** Opening Material provided block **

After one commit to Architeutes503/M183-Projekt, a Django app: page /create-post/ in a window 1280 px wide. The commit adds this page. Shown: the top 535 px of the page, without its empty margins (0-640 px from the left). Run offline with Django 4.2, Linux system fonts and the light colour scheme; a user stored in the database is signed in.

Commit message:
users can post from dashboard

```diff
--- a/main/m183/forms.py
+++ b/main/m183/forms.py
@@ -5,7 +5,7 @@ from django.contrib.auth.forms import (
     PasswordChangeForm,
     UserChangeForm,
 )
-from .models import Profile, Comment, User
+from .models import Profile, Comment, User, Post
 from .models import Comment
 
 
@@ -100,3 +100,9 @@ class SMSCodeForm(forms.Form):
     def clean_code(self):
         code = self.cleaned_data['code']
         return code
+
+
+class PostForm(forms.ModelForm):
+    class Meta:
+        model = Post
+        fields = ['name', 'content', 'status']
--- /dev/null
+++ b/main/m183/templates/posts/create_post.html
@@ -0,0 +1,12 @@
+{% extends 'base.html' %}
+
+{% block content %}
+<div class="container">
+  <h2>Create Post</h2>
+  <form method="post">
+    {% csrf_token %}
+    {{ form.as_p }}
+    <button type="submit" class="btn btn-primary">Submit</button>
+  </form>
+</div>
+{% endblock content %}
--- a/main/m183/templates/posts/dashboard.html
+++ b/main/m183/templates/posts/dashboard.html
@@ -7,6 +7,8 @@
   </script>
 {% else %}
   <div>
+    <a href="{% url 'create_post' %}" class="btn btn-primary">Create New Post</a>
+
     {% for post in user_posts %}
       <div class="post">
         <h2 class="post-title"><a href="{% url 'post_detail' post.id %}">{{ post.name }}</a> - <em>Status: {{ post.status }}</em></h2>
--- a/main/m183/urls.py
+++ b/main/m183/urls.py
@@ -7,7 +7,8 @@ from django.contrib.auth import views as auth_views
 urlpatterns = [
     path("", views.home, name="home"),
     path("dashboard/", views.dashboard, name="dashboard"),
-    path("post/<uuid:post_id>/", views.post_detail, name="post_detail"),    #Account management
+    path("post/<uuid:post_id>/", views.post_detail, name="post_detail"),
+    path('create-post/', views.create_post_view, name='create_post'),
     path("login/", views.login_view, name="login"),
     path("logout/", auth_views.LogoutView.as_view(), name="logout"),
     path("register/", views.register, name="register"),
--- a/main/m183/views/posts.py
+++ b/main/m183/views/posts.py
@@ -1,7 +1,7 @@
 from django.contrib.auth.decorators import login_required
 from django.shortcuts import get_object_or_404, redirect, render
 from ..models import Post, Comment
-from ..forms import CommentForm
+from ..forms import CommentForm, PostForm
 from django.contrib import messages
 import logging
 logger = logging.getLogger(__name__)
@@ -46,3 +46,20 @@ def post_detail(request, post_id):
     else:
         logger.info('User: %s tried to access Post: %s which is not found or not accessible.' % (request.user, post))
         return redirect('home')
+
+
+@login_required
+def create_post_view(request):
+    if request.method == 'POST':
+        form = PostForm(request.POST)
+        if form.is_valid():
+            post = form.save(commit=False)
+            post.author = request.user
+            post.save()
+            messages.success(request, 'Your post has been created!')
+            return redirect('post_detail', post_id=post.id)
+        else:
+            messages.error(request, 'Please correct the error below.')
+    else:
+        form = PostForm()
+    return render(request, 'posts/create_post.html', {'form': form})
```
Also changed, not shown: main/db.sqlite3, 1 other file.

** Closing Material provided block **
** Opening Material provided block **

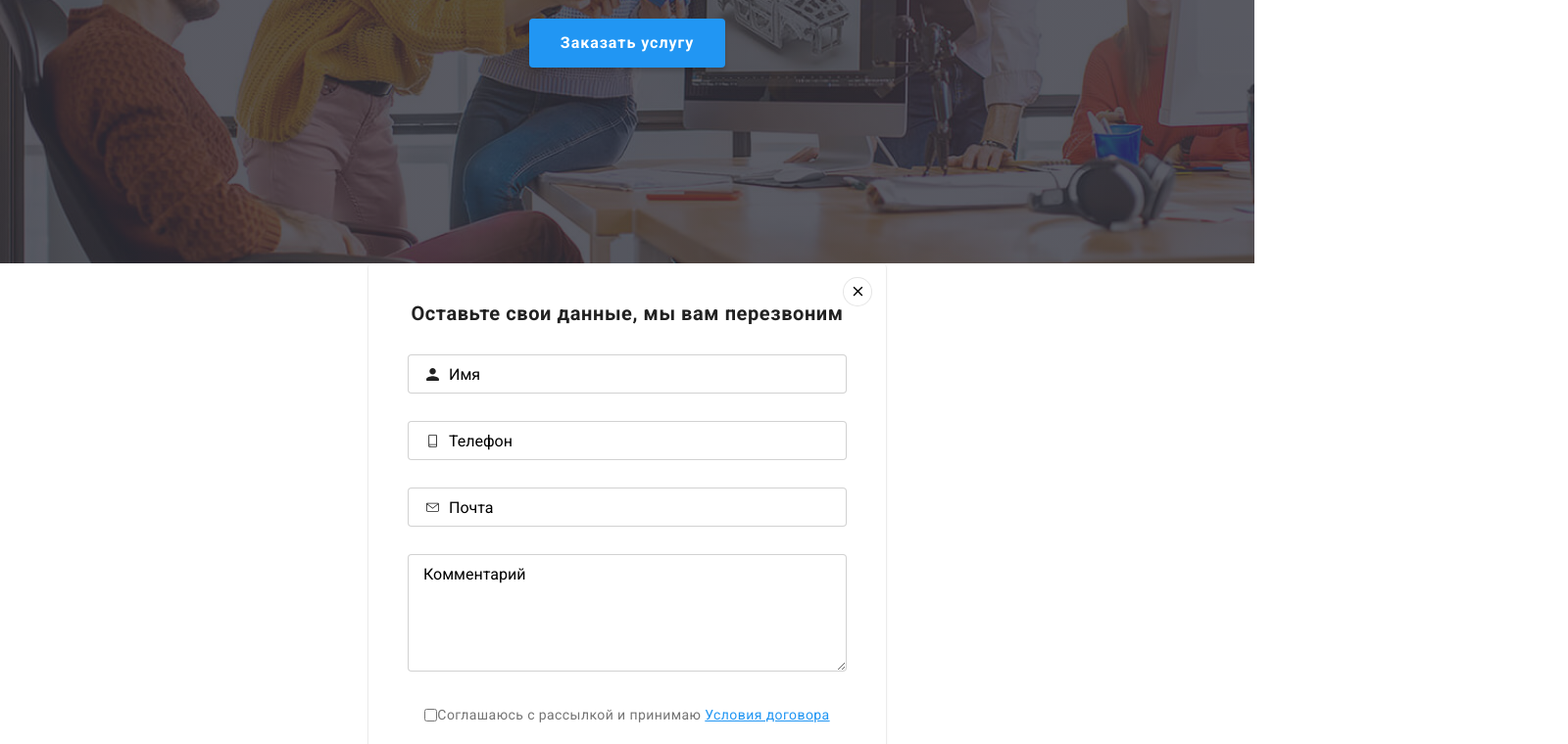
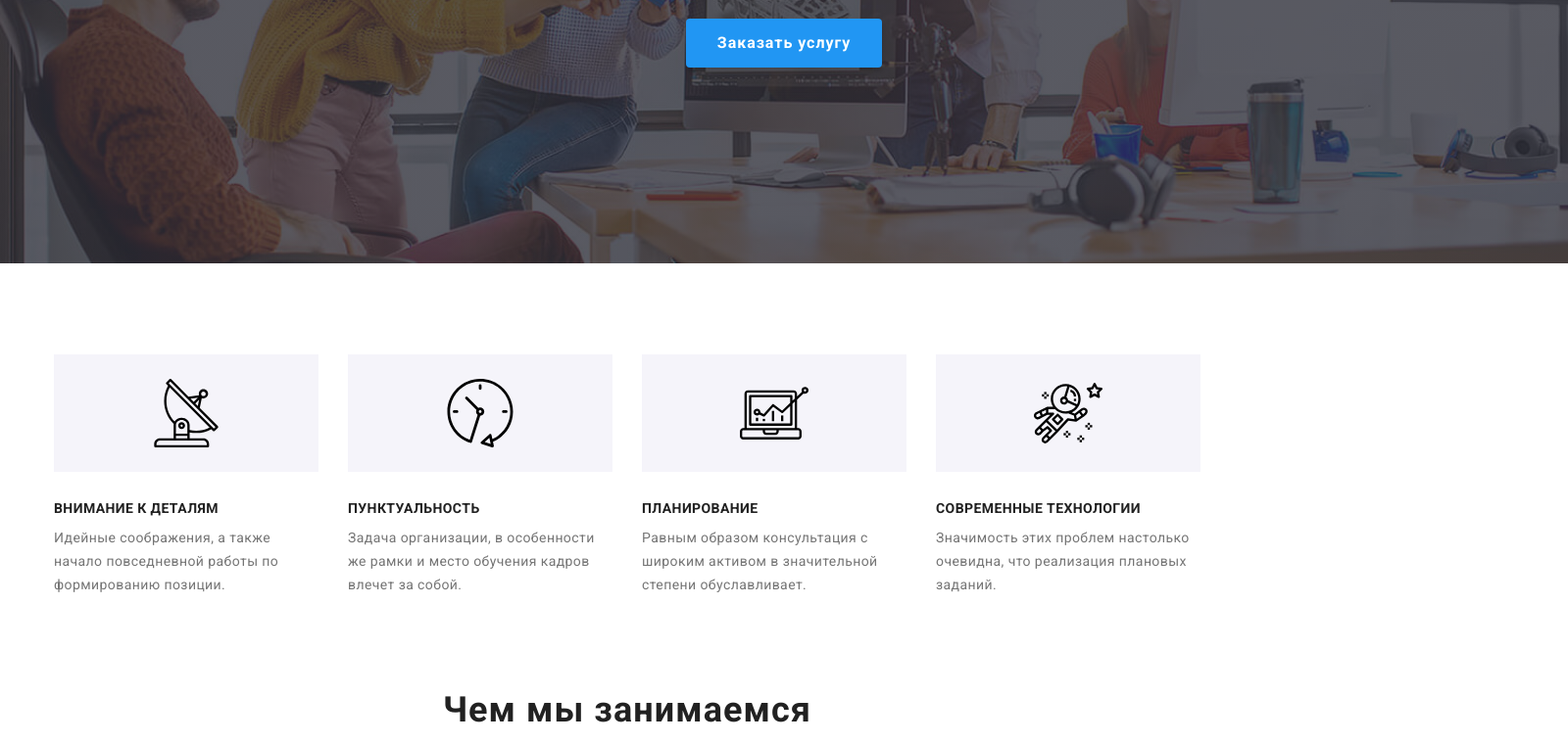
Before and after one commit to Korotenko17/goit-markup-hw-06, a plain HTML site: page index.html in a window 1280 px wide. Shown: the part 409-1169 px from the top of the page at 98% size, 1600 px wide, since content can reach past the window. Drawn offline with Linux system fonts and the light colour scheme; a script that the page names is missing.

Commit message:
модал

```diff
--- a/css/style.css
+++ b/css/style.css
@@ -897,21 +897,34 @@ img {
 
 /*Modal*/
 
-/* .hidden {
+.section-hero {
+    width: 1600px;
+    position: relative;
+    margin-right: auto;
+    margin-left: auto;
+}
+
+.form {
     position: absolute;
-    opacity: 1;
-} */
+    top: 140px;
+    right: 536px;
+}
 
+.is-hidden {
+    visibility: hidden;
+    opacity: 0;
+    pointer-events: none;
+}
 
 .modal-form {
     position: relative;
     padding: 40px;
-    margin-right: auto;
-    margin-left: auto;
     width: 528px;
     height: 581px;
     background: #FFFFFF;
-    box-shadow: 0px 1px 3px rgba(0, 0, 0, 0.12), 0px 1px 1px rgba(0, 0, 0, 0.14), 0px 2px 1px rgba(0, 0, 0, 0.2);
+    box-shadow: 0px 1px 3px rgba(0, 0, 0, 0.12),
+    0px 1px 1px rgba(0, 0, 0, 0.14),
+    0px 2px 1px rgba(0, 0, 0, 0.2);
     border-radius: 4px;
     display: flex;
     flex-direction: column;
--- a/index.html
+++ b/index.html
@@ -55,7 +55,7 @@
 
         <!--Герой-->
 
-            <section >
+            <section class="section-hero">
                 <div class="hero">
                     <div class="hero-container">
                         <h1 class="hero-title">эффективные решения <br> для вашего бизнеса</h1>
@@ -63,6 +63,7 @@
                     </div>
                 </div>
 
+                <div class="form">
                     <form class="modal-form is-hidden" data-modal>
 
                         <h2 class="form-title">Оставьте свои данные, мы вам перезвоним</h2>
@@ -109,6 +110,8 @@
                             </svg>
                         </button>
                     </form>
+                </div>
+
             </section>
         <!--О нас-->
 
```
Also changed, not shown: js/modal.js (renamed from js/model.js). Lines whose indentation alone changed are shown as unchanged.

** Closing Material provided block **

▶ [What the task asks]
Go through the entries and return each line where the word "forms" appears.

▶ [Answer for this exercise]
--- a/main/m183/forms.py
+++ b/main/m183/forms.py
@@ -5,7 +5,7 @@ from django.contrib.auth.forms import (
@@ -100,3 +100,9 @@ class SMSCodeForm(forms.Form):
+class PostForm(forms.ModelForm):
-from ..forms import CommentForm
+from ..forms import CommentForm, PostForm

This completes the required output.